• **Exercise goal**: Please give back each line of the listing, unchanged in every word.
━━━━━━━━
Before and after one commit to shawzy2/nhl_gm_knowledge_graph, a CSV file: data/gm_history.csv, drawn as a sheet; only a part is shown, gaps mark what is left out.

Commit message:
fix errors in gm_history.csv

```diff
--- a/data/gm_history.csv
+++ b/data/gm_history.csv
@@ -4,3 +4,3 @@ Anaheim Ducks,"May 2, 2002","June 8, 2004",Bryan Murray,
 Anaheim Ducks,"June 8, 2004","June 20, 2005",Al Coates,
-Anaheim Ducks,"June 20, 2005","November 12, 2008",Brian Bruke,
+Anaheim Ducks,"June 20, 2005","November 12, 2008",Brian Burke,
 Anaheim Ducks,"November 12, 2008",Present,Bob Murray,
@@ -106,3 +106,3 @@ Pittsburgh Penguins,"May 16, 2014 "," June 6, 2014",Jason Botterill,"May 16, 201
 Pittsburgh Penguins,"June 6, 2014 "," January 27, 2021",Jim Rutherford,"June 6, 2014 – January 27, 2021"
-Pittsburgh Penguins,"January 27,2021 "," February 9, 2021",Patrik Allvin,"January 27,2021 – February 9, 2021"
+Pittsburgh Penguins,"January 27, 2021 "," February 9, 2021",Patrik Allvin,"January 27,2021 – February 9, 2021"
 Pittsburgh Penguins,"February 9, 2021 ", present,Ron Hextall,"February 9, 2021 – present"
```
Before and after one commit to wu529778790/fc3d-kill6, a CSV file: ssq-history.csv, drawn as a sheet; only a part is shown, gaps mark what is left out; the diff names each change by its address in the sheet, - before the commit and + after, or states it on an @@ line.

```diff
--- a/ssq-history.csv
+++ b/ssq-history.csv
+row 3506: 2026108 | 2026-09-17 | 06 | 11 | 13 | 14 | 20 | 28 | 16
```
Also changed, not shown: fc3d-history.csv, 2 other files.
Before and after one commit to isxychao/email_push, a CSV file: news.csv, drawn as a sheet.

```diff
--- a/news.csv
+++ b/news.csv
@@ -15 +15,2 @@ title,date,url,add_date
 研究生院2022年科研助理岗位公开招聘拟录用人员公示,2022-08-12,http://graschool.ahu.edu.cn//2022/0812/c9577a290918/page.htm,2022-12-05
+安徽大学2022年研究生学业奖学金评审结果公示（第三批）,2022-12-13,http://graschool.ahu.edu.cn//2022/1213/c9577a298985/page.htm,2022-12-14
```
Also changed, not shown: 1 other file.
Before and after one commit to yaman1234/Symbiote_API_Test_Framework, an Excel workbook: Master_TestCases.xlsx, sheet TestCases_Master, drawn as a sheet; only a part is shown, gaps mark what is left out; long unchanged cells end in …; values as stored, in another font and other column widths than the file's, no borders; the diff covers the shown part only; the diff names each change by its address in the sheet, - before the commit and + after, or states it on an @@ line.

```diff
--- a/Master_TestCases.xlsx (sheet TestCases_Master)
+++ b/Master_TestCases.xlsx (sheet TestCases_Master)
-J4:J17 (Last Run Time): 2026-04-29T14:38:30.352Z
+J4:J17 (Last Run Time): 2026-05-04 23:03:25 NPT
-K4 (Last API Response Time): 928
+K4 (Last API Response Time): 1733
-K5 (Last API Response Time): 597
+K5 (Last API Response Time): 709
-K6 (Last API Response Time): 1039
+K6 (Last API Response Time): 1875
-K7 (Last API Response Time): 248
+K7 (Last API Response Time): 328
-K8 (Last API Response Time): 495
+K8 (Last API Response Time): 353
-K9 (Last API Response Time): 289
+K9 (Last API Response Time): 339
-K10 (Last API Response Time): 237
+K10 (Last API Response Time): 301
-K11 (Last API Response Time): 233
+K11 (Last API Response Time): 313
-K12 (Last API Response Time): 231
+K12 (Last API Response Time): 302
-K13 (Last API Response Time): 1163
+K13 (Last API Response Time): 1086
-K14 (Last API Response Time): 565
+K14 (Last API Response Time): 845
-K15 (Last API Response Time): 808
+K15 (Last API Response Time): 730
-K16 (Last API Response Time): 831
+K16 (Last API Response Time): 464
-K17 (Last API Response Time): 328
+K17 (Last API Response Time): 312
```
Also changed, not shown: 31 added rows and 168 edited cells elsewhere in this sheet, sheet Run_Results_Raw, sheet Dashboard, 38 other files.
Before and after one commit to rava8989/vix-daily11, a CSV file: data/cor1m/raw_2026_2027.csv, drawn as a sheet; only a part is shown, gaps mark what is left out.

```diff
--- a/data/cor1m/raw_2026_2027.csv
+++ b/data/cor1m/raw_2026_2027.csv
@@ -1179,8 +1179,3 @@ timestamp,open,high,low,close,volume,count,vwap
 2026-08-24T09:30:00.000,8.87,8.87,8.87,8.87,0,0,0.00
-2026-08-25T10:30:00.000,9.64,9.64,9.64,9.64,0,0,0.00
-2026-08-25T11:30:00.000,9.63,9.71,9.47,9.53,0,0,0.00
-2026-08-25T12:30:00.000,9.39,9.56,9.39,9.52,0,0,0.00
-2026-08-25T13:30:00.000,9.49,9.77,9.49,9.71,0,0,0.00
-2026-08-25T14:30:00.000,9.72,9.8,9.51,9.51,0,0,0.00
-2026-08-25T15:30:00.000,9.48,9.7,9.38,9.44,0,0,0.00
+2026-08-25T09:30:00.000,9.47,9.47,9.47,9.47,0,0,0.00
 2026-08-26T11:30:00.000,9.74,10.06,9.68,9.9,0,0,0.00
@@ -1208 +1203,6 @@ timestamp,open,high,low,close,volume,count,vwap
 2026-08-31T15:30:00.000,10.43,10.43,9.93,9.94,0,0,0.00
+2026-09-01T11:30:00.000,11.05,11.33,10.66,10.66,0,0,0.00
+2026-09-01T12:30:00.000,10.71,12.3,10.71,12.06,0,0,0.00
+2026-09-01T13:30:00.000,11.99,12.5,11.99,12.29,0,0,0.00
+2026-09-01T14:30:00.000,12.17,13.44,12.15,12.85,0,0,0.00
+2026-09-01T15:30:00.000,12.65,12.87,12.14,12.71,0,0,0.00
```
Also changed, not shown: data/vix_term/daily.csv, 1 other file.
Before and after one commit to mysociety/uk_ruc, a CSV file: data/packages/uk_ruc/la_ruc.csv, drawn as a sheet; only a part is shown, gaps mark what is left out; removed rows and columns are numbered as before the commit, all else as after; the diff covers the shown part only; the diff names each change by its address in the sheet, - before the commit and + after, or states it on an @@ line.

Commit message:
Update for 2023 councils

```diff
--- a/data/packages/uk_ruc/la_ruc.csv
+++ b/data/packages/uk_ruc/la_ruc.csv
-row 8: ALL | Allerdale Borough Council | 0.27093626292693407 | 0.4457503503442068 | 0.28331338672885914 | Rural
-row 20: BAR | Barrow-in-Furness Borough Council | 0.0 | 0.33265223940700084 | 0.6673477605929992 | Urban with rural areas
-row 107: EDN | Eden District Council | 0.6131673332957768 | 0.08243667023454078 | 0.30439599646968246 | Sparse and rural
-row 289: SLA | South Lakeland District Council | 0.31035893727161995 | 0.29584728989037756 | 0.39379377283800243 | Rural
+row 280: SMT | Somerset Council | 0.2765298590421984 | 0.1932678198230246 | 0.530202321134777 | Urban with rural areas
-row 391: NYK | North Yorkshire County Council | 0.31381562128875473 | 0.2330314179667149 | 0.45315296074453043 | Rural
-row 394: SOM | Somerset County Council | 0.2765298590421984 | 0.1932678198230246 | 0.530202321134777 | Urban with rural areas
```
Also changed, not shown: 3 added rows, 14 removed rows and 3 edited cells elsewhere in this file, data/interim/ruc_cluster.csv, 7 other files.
━━━━━━━━
• **Answer to this task**:
Before and after one commit to shawzy2/nhl_gm_knowledge_graph, a CSV file: data/gm_history.csv, drawn as a sheet; only a part is shown, gaps mark what is left out.

Commit message:
fix errors in gm_history.csv

```diff
--- a/data/gm_history.csv
+++ b/data/gm_history.csv
@@ -4,3 +4,3 @@ Anaheim Ducks,"May 2, 2002","June 8, 2004",Bryan Murray,
 Anaheim Ducks,"June 8, 2004","June 20, 2005",Al Coates,
-Anaheim Ducks,"June 20, 2005","November 12, 2008",Brian Bruke,
+Anaheim Ducks,"June 20, 2005","November 12, 2008",Brian Burke,
 Anaheim Ducks,"November 12, 2008",Present,Bob Murray,
@@ -106,3 +106,3 @@ Pittsburgh Penguins,"May 16, 2014 "," June 6, 2014",Jason Botterill,"May 16, 201
 Pittsburgh Penguins,"June 6, 2014 "," January 27, 2021",Jim Rutherford,"June 6, 2014 – January 27, 2021"
-Pittsburgh Penguins,"January 27,2021 "," February 9, 2021",Patrik Allvin,"January 27,2021 – February 9, 2021"
+Pittsburgh Penguins,"January 27, 2021 "," February 9, 2021",Patrik Allvin,"January 27,2021 – February 9, 2021"
 Pittsburgh Penguins,"February 9, 2021 ", present,Ron Hextall,"February 9, 2021 – present"
```
Before and after one commit to wu529778790/fc3d-kill6, a CSV file: ssq-history.csv, drawn as a sheet; only a part is shown, gaps mark what is left out; the diff names each change by its address in the sheet, - before the commit and + after, or states it on an @@ line.

```diff
--- a/ssq-history.csv
+++ b/ssq-history.csv
+row 3506: 2026108 | 2026-09-17 | 06 | 11 | 13 | 14 | 20 | 28 | 16
```
Also changed, not shown: fc3d-history.csv, 2 other files.
Before and after one commit to isxychao/email_push, a CSV file: news.csv, drawn as a sheet.

```diff
--- a/news.csv
+++ b/news.csv
@@ -15 +15,2 @@ title,date,url,add_date
 研究生院2022年科研助理岗位公开招聘拟录用人员公示,2022-08-12,http://graschool.ahu.edu.cn//2022/0812/c9577a290918/page.htm,2022-12-05
+安徽大学2022年研究生学业奖学金评审结果公示（第三批）,2022-12-13,http://graschool.ahu.edu.cn//2022/1213/c9577a298985/page.htm,2022-12-14
```
Also changed, not shown: 1 other file.
Before and after one commit to yaman1234/Symbiote_API_Test_Framework, an Excel workbook: Master_TestCases.xlsx, sheet TestCases_Master, drawn as a sheet; only a part is shown, gaps mark what is left out; long unchanged cells end in …; values as stored, in another font and other column widths than the file's, no borders; the diff covers the shown part only; the diff names each change by its address in the sheet, - before the commit and + after, or states it on an @@ line.

```diff
--- a/Master_TestCases.xlsx (sheet TestCases_Master)
+++ b/Master_TestCases.xlsx (sheet TestCases_Master)
-J4:J17 (Last Run Time): 2026-04-29T14:38:30.352Z
+J4:J17 (Last Run Time): 2026-05-04 23:03:25 NPT
-K4 (Last API Response Time): 928
+K4 (Last API Response Time): 1733
-K5 (Last API Response Time): 597
+K5 (Last API Response Time): 709
-K6 (Last API Response Time): 1039
+K6 (Last API Response Time): 1875
-K7 (Last API Response Time): 248
+K7 (Last API Response Time): 328
-K8 (Last API Response Time): 495
+K8 (Last API Response Time): 353
-K9 (Last API Response Time): 289
+K9 (Last API Response Time): 339
-K10 (Last API Response Time): 237
+K10 (Last API Response Time): 301
-K11 (Last API Response Time): 233
+K11 (Last API Response Time): 313
-K12 (Last API Response Time): 231
+K12 (Last API Response Time): 302
-K13 (Last API Response Time): 1163
+K13 (Last API Response Time): 1086
-K14 (Last API Response Time): 565
+K14 (Last API Response Time): 845
-K15 (Last API Response Time): 808
+K15 (Last API Response Time): 730
-K16 (Last API Response Time): 831
+K16 (Last API Response Time): 464
-K17 (Last API Response Time): 328
+K17 (Last API Response Time): 312
```
Also changed, not shown: 31 added rows and 168 edited cells elsewhere in this sheet, sheet Run_Results_Raw, sheet Dashboard, 38 other files.
Before and after one commit to rava8989/vix-daily11, a CSV file: data/cor1m/raw_2026_2027.csv, drawn as a sheet; only a part is shown, gaps mark what is left out.

```diff
--- a/data/cor1m/raw_2026_2027.csv
+++ b/data/cor1m/raw_2026_2027.csv
@@ -1179,8 +1179,3 @@ timestamp,open,high,low,close,volume,count,vwap
 2026-08-24T09:30:00.000,8.87,8.87,8.87,8.87,0,0,0.00
-2026-08-25T10:30:00.000,9.64,9.64,9.64,9.64,0,0,0.00
-2026-08-25T11:30:00.000,9.63,9.71,9.47,9.53,0,0,0.00
-2026-08-25T12:30:00.000,9.39,9.56,9.39,9.52,0,0,0.00
-2026-08-25T13:30:00.000,9.49,9.77,9.49,9.71,0,0,0.00
-2026-08-25T14:30:00.000,9.72,9.8,9.51,9.51,0,0,0.00
-2026-08-25T15:30:00.000,9.48,9.7,9.38,9.44,0,0,0.00
+2026-08-25T09:30:00.000,9.47,9.47,9.47,9.47,0,0,0.00
 2026-08-26T11:30:00.000,9.74,10.06,9.68,9.9,0,0,0.00
@@ -1208 +1203,6 @@ timestamp,open,high,low,close,volume,count,vwap
 2026-08-31T15:30:00.000,10.43,10.43,9.93,9.94,0,0,0.00
+2026-09-01T11:30:00.000,11.05,11.33,10.66,10.66,0,0,0.00
+2026-09-01T12:30:00.000,10.71,12.3,10.71,12.06,0,0,0.00
+2026-09-01T13:30:00.000,11.99,12.5,11.99,12.29,0,0,0.00
+2026-09-01T14:30:00.000,12.17,13.44,12.15,12.85,0,0,0.00
+2026-09-01T15:30:00.000,12.65,12.87,12.14,12.71,0,0,0.00
```
Also changed, not shown: data/vix_term/daily.csv, 1 other file.
Before and after one commit to mysociety/uk_ruc, a CSV file: data/packages/uk_ruc/la_ruc.csv, drawn as a sheet; only a part is shown, gaps mark what is left out; removed rows and columns are numbered as before the commit, all else as after; the diff covers the shown part only; the diff names each change by its address in the sheet, - before the commit and + after, or states it on an @@ line.

Commit message:
Update for 2023 councils

```diff
--- a/data/packages/uk_ruc/la_ruc.csv
+++ b/data/packages/uk_ruc/la_ruc.csv
-row 8: ALL | Allerdale Borough Council | 0.27093626292693407 | 0.4457503503442068 | 0.28331338672885914 | Rural
-row 20: BAR | Barrow-in-Furness Borough Council | 0.0 | 0.33265223940700084 | 0.6673477605929992 | Urban with rural areas
-row 107: EDN | Eden District Council | 0.6131673332957768 | 0.08243667023454078 | 0.30439599646968246 | Sparse and rural
-row 289: SLA | South Lakeland District Council | 0.31035893727161995 | 0.29584728989037756 | 0.39379377283800243 | Rural
+row 280: SMT | Somerset Council | 0.2765298590421984 | 0.1932678198230246 | 0.530202321134777 | Urban with rural areas
-row 391: NYK | North Yorkshire County Council | 0.31381562128875473 | 0.2330314179667149 | 0.45315296074453043 | Rural
-row 394: SOM | Somerset County Council | 0.2765298590421984 | 0.1932678198230246 | 0.530202321134777 | Urban with rural areas
```
Also changed, not shown: 3 added rows, 14 removed rows and 3 edited cells elsewhere in this file, data/interim/ruc_cluster.csv, 7 other files.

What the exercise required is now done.